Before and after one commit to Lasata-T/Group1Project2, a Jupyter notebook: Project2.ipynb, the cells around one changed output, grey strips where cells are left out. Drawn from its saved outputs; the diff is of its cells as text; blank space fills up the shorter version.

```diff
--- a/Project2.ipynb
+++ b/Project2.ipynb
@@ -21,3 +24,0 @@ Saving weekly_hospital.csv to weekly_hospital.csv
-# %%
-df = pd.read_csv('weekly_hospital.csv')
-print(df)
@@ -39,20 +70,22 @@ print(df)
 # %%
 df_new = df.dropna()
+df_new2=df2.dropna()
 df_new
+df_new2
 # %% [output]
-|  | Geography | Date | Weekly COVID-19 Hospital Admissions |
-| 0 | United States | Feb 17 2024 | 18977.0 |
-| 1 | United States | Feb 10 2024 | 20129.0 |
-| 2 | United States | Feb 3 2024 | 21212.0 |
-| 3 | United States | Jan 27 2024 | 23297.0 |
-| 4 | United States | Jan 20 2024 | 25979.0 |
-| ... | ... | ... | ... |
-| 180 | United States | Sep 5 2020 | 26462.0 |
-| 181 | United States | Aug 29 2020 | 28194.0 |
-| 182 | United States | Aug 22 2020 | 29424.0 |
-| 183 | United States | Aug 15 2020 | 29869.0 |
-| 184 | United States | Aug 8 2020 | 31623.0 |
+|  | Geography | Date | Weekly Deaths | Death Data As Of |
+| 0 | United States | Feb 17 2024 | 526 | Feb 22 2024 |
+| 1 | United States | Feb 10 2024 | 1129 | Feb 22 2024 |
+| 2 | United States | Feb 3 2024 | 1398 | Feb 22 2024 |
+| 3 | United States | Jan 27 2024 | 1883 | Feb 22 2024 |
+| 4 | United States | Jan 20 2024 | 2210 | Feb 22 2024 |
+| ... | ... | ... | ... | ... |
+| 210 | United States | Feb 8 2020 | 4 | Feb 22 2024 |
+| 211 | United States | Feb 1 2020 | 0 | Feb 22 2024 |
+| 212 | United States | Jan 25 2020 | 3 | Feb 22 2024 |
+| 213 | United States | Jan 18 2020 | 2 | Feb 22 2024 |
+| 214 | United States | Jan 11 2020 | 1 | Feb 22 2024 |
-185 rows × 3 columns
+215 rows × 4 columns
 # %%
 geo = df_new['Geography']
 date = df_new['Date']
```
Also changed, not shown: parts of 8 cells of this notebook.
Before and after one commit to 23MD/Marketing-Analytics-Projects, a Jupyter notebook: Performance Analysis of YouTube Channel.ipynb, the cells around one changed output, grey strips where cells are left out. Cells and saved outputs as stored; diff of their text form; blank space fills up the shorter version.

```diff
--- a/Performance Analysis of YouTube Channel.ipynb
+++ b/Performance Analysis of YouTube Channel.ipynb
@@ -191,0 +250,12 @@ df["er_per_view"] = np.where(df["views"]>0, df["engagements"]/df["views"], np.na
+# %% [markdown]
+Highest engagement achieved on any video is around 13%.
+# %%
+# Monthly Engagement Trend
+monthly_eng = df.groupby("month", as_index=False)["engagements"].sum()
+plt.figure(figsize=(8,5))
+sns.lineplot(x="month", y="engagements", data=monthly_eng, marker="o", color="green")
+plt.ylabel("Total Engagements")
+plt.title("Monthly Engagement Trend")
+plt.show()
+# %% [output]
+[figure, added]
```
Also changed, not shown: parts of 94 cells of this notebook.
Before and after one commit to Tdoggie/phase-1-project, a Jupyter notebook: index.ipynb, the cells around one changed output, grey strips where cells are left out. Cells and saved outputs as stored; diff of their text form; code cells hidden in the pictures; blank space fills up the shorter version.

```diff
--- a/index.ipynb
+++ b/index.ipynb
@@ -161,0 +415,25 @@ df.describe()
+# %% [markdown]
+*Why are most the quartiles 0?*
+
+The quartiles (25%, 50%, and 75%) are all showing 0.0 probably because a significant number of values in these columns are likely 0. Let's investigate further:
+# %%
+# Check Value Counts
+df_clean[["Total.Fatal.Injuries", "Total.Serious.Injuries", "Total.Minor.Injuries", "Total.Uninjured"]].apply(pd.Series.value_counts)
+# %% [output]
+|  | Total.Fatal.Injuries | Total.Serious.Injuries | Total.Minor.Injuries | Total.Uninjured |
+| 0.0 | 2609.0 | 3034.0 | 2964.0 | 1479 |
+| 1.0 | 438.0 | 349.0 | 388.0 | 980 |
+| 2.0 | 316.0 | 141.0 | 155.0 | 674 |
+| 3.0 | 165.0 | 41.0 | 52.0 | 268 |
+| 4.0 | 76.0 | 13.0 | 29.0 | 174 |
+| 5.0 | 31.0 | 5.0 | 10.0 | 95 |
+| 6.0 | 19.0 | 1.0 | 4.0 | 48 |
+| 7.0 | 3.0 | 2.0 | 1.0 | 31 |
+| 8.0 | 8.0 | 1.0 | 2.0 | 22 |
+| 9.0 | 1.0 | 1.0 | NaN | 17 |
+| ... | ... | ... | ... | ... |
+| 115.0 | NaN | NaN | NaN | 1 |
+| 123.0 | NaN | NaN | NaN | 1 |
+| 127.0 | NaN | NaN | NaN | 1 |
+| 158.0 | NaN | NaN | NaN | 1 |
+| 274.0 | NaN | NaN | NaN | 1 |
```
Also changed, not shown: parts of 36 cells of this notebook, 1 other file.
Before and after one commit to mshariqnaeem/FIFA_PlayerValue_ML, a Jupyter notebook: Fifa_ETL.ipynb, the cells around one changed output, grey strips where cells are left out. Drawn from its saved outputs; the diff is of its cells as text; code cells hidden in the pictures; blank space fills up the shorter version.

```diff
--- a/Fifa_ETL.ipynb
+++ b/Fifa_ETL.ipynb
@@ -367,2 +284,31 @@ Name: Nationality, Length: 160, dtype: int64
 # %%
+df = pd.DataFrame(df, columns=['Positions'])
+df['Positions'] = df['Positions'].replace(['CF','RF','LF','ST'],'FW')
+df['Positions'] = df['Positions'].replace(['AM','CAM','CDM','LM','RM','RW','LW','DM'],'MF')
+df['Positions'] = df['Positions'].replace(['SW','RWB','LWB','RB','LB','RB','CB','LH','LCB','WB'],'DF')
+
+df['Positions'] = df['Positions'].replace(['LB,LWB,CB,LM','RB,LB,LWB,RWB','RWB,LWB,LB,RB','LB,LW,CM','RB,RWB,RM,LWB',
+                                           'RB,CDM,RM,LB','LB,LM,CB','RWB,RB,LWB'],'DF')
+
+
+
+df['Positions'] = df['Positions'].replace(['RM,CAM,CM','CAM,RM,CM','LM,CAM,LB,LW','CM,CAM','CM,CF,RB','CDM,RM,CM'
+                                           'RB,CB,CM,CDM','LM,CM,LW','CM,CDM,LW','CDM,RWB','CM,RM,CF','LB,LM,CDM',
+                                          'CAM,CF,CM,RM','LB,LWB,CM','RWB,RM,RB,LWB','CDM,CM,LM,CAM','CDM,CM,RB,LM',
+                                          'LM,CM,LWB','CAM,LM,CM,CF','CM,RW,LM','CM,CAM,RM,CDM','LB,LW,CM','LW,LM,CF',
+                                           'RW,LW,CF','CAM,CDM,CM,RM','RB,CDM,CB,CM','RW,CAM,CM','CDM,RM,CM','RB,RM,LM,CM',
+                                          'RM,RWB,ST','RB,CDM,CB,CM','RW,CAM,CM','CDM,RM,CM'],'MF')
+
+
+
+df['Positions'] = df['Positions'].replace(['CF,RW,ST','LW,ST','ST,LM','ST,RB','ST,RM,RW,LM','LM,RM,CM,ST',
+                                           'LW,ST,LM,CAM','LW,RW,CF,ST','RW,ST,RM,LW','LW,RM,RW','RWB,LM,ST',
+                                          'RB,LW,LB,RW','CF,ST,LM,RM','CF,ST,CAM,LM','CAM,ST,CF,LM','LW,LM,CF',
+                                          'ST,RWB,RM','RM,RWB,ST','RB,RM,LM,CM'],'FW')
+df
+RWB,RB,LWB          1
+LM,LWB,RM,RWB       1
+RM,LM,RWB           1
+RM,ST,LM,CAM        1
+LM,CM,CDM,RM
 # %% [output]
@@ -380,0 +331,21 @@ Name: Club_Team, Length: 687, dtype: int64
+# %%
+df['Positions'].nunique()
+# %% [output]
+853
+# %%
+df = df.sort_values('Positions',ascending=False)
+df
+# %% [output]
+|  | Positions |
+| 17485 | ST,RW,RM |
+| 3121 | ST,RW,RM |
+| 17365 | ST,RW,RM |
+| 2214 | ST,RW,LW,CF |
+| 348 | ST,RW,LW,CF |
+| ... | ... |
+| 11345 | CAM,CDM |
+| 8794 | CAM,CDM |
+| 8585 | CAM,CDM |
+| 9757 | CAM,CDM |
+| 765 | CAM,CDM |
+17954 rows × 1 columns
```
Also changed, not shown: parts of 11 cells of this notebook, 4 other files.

══════

■ **ACTIVITY**
When a line in the records holds the string "replace", copy that line.

■ **SOLUTION TO THIS TASK**
+df['Positions'] = df['Positions'].replace(['CF','RF','LF','ST'],'FW')
+df['Positions'] = df['Positions'].replace(['AM','CAM','CDM','LM','RM','RW','LW','DM'],'MF')
+df['Positions'] = df['Positions'].replace(['SW','RWB','LWB','RB','LB','RB','CB','LH','LCB','WB'],'DF')
+df['Positions'] = df['Positions'].replace(['LB,LWB,CB,LM','RB,LB,LWB,RWB','RWB,LWB,LB,RB','LB,LW,CM','RB,RWB,RM,LWB',
+df['Positions'] = df['Positions'].replace(['RM,CAM,CM','CAM,RM,CM','LM,CAM,LB,LW','CM,CAM','CM,CF,RB','CDM,RM,CM'
+df['Positions'] = df['Positions'].replace(['CF,RW,ST','LW,ST','ST,LM','ST,RB','ST,RM,RW,LM','LM,RM,CM,ST',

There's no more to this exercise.